Aim of the task -> What you return should match the data word for word, minus the images.

Top of Given entries

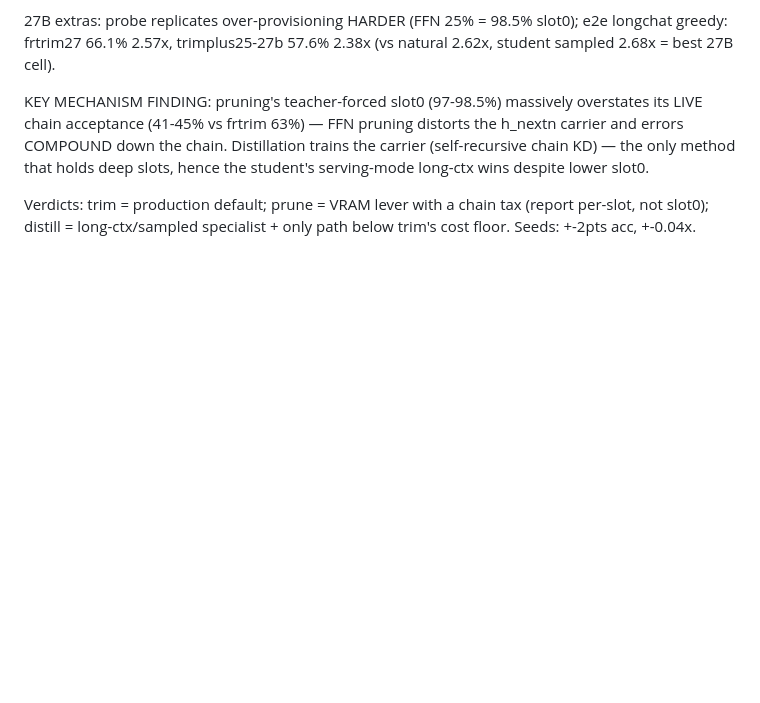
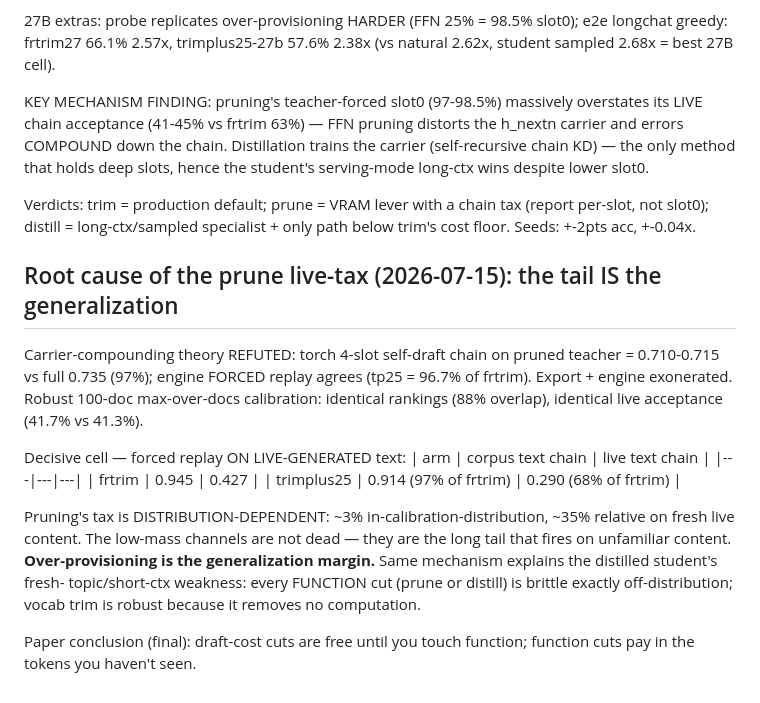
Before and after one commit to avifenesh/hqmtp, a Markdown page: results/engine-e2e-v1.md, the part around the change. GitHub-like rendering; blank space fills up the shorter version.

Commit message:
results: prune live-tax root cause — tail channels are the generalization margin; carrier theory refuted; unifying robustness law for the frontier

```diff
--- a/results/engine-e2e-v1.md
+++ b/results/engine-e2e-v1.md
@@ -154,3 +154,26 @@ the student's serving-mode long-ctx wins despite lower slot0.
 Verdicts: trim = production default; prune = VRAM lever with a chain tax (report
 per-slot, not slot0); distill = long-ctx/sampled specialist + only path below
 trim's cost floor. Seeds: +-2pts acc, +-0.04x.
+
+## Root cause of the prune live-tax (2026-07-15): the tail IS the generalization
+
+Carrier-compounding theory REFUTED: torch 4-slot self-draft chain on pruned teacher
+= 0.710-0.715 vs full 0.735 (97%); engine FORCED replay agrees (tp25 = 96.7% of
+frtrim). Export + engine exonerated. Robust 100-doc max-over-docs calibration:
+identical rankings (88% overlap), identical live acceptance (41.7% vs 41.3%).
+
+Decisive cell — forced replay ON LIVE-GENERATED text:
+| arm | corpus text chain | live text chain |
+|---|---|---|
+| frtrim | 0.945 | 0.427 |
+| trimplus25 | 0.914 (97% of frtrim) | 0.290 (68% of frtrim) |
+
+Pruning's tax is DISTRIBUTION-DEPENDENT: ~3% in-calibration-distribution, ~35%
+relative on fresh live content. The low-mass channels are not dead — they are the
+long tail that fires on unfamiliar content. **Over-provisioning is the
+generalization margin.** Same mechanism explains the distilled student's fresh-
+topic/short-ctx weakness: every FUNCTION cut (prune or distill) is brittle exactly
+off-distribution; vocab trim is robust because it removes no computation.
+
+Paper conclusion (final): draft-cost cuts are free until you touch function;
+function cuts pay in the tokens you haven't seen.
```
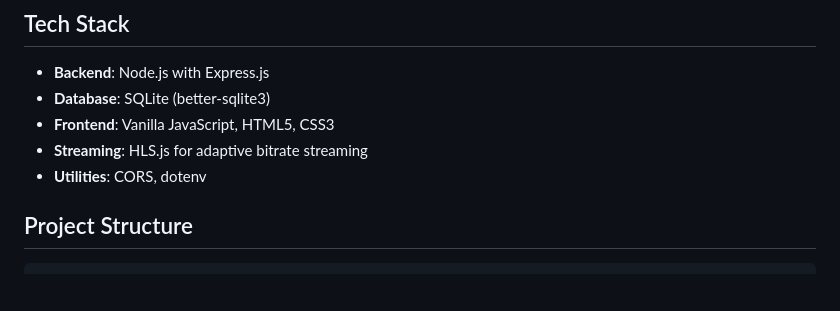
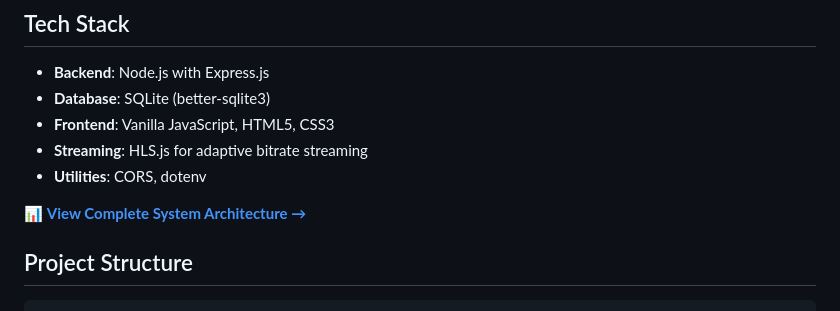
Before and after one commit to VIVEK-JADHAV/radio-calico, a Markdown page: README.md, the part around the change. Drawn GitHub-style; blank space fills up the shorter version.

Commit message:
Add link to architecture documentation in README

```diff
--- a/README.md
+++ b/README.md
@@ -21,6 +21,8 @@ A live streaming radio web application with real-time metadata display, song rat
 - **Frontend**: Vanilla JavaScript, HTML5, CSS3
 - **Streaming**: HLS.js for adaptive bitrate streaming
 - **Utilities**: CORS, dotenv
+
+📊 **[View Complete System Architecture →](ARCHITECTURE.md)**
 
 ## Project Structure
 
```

Bottom of Given entries

Exercise response ->
Before and after one commit to avifenesh/hqmtp, a Markdown page: results/engine-e2e-v1.md, the part around the change. GitHub-like rendering; blank space fills up the shorter version.

Commit message:
results: prune live-tax root cause — tail channels are the generalization margin; carrier theory refuted; unifying robustness law for the frontier

```diff
--- a/results/engine-e2e-v1.md
+++ b/results/engine-e2e-v1.md
@@ -154,3 +154,26 @@ the student's serving-mode long-ctx wins despite lower slot0.
 Verdicts: trim = production default; prune = VRAM lever with a chain tax (report
 per-slot, not slot0); distill = long-ctx/sampled specialist + only path below
 trim's cost floor. Seeds: +-2pts acc, +-0.04x.
+
+## Root cause of the prune live-tax (2026-07-15): the tail IS the generalization
+
+Carrier-compounding theory REFUTED: torch 4-slot self-draft chain on pruned teacher
+= 0.710-0.715 vs full 0.735 (97%); engine FORCED replay agrees (tp25 = 96.7% of
+frtrim). Export + engine exonerated. Robust 100-doc max-over-docs calibration:
+identical rankings (88% overlap), identical live acceptance (41.7% vs 41.3%).
+
+Decisive cell — forced replay ON LIVE-GENERATED text:
+| arm | corpus text chain | live text chain |
+|---|---|---|
+| frtrim | 0.945 | 0.427 |
+| trimplus25 | 0.914 (97% of frtrim) | 0.290 (68% of frtrim) |
+
+Pruning's tax is DISTRIBUTION-DEPENDENT: ~3% in-calibration-distribution, ~35%
+relative on fresh live content. The low-mass channels are not dead — they are the
+long tail that fires on unfamiliar content. **Over-provisioning is the
+generalization margin.** Same mechanism explains the distilled student's fresh-
+topic/short-ctx weakness: every FUNCTION cut (prune or distill) is brittle exactly
+off-distribution; vocab trim is robust because it removes no computation.
+
+Paper conclusion (final): draft-cost cuts are free until you touch function;
+function cuts pay in the tokens you haven't seen.
```
Before and after one commit to VIVEK-JADHAV/radio-calico, a Markdown page: README.md, the part around the change. Drawn GitHub-style; blank space fills up the shorter version.

Commit message:
Add link to architecture documentation in README

```diff
--- a/README.md
+++ b/README.md
@@ -21,6 +21,8 @@ A live streaming radio web application with real-time metadata display, song rat
 - **Frontend**: Vanilla JavaScript, HTML5, CSS3
 - **Streaming**: HLS.js for adaptive bitrate streaming
 - **Utilities**: CORS, dotenv
+
+📊 **[View Complete System Architecture →](ARCHITECTURE.md)**
 
 ## Project Structure
 
```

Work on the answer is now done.